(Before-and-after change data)

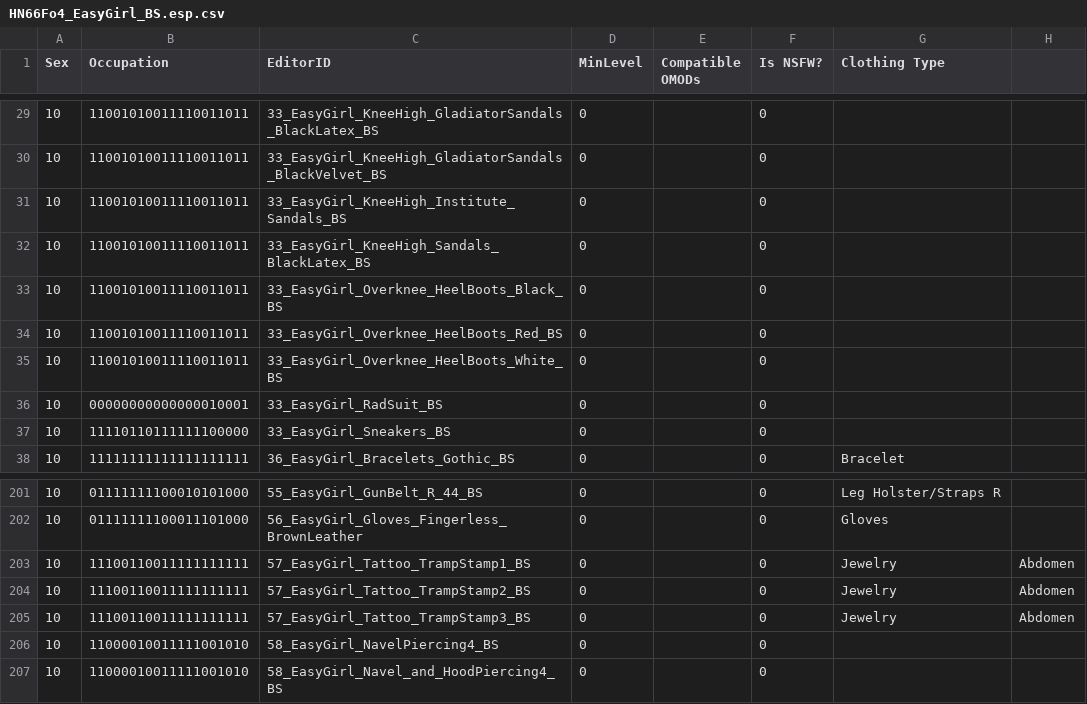
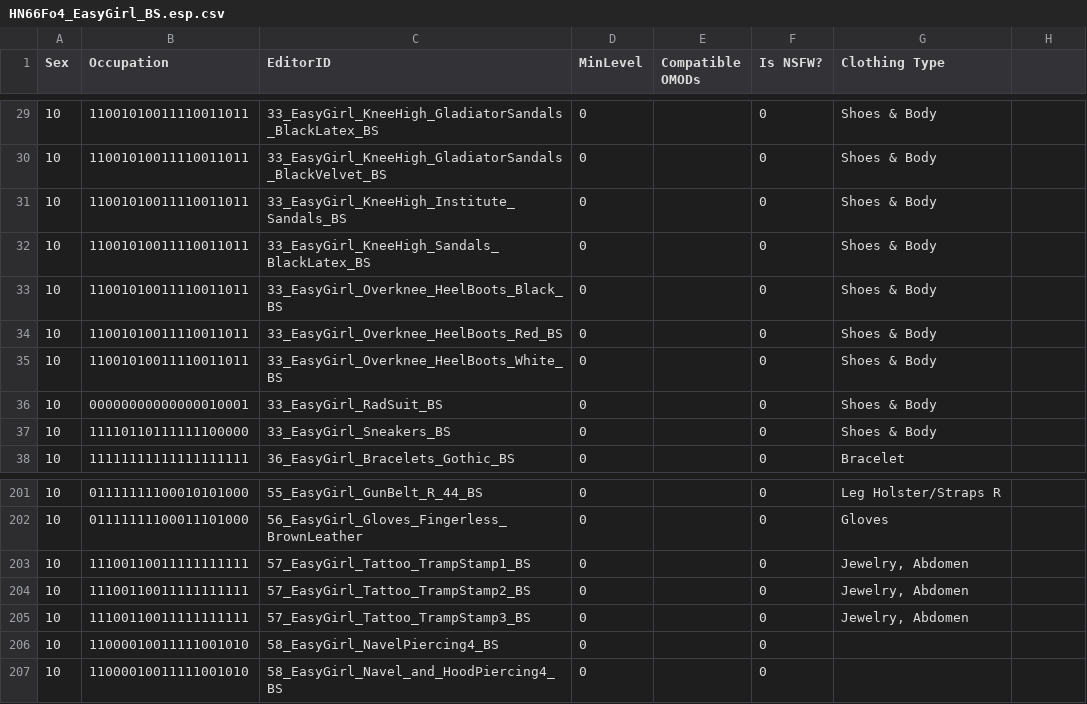
Before and after one commit to saltycricket/scscd, a CSV file: res/F4SE/Plugins/scscd/clothing/scscd_official/HN66Fo4_EasyGirl_BS.esp.csv, drawn as a sheet; only a part is shown, gaps mark what is left out; the diff covers the shown part only.

Commit message:
Add & fix missing clothing types for HN66Fo4_EasyGirl_BS

```diff
--- a/res/F4SE/Plugins/scscd/clothing/scscd_official/HN66Fo4_EasyGirl_BS.esp.csv
+++ b/res/F4SE/Plugins/scscd/clothing/scscd_official/HN66Fo4_EasyGirl_BS.esp.csv
@@ -29,10 +29,10 @@ Sex,Occupation,EditorID,MinLevel,Compatible OMODs,Is NSFW?,Clothing Type
-10,11001010011110011011,33_EasyGirl_KneeHigh_GladiatorSandals_BlackLatex_BS,0,,0,
-10,11001010011110011011,33_EasyGirl_KneeHigh_GladiatorSandals_BlackVelvet_BS,0,,0,
-10,11001010011110011011,33_EasyGirl_KneeHigh_Institute_Sandals_BS,0,,0,
-10,11001010011110011011,33_EasyGirl_KneeHigh_Sandals_BlackLatex_BS,0,,0,
-10,11001010011110011011,33_EasyGirl_Overknee_HeelBoots_Black_BS,0,,0,
-10,11001010011110011011,33_EasyGirl_Overknee_HeelBoots_Red_BS,0,,0,
-10,11001010011110011011,33_EasyGirl_Overknee_HeelBoots_White_BS,0,,0,
-10,00000000000000010001,33_EasyGirl_RadSuit_BS,0,,0,
-10,11110110111111100000,33_EasyGirl_Sneakers_BS,0,,0,
+10,11001010011110011011,33_EasyGirl_KneeHigh_GladiatorSandals_BlackLatex_BS,0,,0,Shoes & Body
+10,11001010011110011011,33_EasyGirl_KneeHigh_GladiatorSandals_BlackVelvet_BS,0,,0,Shoes & Body
+10,11001010011110011011,33_EasyGirl_KneeHigh_Institute_Sandals_BS,0,,0,Shoes & Body
+10,11001010011110011011,33_EasyGirl_KneeHigh_Sandals_BlackLatex_BS,0,,0,Shoes & Body
+10,11001010011110011011,33_EasyGirl_Overknee_HeelBoots_Black_BS,0,,0,Shoes & Body
+10,11001010011110011011,33_EasyGirl_Overknee_HeelBoots_Red_BS,0,,0,Shoes & Body
+10,11001010011110011011,33_EasyGirl_Overknee_HeelBoots_White_BS,0,,0,Shoes & Body
+10,00000000000000010001,33_EasyGirl_RadSuit_BS,0,,0,Shoes & Body
+10,11110110111111100000,33_EasyGirl_Sneakers_BS,0,,0,Shoes & Body
 10,11111111111111111111,36_EasyGirl_Bracelets_Gothic_BS,0,,0,Bracelet
@@ -202,5 +202,5 @@ Sex,Occupation,EditorID,MinLevel,Compatible OMODs,Is NSFW?,Clothing Type
 10,01111111100011101000,56_EasyGirl_Gloves_Fingerless_BrownLeather,0,,0,Gloves
-10,11100110011111111111,57_EasyGirl_Tattoo_TrampStamp1_BS,0,,0,Jewelry, Abdomen
-10,11100110011111111111,57_EasyGirl_Tattoo_TrampStamp2_BS,0,,0,Jewelry, Abdomen
-10,11100110011111111111,57_EasyGirl_Tattoo_TrampStamp3_BS,0,,0,Jewelry, Abdomen
+10,11100110011111111111,57_EasyGirl_Tattoo_TrampStamp1_BS,0,,0,"Jewelry, Abdomen"
+10,11100110011111111111,57_EasyGirl_Tattoo_TrampStamp2_BS,0,,0,"Jewelry, Abdomen"
+10,11100110011111111111,57_EasyGirl_Tattoo_TrampStamp3_BS,0,,0,"Jewelry, Abdomen"
 10,11000010011111001010,58_EasyGirl_NavelPiercing4_BS,0,,0,
```
Also changed, not shown: 27 edited cells elsewhere in this file.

YOUR GOAL:
The total of lines in the data that contain "Jewelry" is all you should give.

ANSWER TO THIS PROBLEM:
6